# [WHAT TO DO]
If a line of the data below contains the string "discover", copy it into your answer.

(Change detection data)
• • • •

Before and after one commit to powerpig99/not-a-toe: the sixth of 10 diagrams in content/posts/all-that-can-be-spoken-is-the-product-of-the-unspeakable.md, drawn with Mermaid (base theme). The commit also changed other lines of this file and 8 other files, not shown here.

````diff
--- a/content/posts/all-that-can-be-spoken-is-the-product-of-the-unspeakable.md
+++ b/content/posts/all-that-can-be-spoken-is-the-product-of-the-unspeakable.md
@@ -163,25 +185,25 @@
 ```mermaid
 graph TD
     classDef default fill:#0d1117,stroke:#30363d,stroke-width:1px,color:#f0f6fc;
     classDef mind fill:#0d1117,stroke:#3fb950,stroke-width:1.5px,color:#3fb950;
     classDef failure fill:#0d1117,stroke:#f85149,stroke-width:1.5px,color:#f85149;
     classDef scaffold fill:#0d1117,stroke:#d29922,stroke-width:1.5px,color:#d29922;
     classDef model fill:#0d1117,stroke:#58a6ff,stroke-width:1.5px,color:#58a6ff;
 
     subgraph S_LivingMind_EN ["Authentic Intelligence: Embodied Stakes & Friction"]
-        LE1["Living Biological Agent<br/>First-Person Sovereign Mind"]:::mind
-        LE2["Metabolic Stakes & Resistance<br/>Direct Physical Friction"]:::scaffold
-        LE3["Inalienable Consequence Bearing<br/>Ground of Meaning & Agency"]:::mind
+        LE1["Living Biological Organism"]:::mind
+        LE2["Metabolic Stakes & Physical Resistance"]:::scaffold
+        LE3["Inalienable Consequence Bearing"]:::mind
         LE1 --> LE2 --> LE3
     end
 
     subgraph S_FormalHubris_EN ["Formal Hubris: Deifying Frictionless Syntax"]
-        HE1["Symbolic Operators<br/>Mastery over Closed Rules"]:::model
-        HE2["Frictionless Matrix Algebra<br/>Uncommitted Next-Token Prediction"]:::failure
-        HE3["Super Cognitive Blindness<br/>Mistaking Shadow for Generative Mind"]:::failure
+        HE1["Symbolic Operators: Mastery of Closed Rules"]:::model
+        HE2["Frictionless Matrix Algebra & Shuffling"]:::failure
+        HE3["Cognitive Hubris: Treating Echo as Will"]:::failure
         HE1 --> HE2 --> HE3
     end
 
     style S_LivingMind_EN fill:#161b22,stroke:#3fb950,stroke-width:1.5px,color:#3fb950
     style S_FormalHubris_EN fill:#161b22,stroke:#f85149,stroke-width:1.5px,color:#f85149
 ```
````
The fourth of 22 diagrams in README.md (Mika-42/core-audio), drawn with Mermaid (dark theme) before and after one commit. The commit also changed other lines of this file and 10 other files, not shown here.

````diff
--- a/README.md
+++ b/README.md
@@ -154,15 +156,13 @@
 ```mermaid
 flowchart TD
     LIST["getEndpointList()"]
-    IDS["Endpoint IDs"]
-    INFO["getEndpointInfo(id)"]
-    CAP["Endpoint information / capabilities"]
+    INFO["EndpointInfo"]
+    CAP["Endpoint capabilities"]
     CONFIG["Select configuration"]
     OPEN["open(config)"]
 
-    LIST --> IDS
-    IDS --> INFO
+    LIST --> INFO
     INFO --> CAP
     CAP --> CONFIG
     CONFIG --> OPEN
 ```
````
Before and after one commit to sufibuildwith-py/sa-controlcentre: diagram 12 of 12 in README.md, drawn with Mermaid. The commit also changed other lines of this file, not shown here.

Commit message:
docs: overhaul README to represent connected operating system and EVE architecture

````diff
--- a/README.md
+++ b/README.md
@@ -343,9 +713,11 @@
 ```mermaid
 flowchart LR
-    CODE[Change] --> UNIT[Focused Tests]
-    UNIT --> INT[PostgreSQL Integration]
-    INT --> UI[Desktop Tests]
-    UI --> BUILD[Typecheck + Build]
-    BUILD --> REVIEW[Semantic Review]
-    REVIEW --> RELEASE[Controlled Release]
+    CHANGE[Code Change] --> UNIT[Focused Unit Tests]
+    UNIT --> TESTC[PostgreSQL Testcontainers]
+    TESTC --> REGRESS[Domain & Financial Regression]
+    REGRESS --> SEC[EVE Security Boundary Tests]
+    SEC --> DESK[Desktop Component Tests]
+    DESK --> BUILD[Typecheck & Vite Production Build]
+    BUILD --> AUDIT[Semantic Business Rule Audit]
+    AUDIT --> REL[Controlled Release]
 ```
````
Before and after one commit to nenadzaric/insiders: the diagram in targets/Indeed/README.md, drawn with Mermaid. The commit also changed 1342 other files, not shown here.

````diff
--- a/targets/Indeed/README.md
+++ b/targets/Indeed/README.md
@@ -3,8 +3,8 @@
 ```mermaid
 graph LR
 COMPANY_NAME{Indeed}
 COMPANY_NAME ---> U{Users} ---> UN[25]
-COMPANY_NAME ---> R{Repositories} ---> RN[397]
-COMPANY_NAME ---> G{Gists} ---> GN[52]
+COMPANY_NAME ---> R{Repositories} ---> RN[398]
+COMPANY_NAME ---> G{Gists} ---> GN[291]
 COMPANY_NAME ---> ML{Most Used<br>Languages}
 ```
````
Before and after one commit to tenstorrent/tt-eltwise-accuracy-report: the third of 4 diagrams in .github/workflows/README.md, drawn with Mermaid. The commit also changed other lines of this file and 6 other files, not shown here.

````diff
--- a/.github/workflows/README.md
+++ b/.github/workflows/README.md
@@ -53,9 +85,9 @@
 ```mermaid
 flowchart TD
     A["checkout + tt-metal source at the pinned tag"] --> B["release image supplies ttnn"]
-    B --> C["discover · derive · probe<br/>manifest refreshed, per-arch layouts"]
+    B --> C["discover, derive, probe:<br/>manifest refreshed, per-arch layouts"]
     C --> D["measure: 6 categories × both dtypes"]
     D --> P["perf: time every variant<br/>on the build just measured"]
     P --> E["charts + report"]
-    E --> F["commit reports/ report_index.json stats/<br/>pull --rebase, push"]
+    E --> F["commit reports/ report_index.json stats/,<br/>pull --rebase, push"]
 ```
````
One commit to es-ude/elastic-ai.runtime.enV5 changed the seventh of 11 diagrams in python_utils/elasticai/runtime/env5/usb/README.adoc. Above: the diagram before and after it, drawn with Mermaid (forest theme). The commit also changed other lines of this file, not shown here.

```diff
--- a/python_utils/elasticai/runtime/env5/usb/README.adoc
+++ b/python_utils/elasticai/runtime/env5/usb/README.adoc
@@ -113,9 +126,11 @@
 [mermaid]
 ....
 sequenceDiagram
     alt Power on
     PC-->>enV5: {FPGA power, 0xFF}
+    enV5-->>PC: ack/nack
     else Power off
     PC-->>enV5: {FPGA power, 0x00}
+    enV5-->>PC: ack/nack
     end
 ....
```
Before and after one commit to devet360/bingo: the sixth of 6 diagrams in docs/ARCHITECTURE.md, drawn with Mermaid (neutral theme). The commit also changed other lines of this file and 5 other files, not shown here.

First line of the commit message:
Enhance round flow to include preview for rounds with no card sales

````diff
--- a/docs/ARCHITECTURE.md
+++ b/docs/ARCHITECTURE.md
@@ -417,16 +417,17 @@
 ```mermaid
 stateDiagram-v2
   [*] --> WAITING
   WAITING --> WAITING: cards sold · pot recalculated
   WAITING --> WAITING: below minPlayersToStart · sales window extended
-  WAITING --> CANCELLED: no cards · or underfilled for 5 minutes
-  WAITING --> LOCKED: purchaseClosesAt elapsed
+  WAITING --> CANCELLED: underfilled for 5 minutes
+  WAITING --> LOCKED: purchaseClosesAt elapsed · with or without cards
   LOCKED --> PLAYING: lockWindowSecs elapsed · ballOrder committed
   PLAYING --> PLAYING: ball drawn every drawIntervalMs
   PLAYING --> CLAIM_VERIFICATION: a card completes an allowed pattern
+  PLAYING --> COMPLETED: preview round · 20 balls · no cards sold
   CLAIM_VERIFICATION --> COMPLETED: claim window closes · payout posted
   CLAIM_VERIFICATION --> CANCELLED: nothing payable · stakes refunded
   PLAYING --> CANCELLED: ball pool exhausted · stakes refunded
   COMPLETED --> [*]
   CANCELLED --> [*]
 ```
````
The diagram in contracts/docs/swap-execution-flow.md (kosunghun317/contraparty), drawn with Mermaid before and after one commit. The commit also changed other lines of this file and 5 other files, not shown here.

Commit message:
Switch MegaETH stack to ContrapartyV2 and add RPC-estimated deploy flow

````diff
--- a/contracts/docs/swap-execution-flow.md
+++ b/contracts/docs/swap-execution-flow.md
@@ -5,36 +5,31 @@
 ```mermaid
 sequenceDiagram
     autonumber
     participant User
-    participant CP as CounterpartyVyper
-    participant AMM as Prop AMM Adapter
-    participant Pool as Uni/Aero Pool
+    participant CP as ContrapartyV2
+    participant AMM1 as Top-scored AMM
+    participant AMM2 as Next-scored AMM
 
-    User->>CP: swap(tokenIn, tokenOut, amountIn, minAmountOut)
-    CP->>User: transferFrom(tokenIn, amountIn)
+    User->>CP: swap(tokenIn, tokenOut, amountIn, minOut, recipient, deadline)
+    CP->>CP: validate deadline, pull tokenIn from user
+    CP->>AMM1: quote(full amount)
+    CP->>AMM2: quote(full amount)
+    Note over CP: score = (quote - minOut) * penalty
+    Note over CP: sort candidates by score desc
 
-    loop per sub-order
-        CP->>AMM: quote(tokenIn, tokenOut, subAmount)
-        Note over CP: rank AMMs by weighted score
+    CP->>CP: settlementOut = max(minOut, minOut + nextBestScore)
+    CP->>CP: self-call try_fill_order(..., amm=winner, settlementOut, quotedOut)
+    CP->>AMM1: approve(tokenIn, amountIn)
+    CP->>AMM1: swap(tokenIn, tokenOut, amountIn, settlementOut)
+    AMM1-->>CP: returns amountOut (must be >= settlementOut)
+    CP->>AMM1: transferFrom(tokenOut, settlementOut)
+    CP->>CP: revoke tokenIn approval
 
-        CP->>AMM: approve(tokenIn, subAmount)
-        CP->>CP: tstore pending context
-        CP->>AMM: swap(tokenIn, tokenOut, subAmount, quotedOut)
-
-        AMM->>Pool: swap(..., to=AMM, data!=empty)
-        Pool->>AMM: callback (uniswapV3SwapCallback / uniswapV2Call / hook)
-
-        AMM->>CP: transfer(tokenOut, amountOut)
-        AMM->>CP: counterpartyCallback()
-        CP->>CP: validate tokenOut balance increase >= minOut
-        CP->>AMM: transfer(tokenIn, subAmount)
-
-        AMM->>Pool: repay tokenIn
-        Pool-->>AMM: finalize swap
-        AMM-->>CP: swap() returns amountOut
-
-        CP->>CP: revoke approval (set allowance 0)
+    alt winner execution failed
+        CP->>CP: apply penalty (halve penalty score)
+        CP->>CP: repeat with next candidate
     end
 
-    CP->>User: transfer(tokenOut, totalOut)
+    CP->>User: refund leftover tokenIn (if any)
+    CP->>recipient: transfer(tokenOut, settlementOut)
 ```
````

• • • •

# [RESPONSE BOX]
-    B --> C["discover · derive · probe<br/>manifest refreshed, per-arch layouts"]
+    B --> C["discover, derive, probe:<br/>manifest refreshed, per-arch layouts"]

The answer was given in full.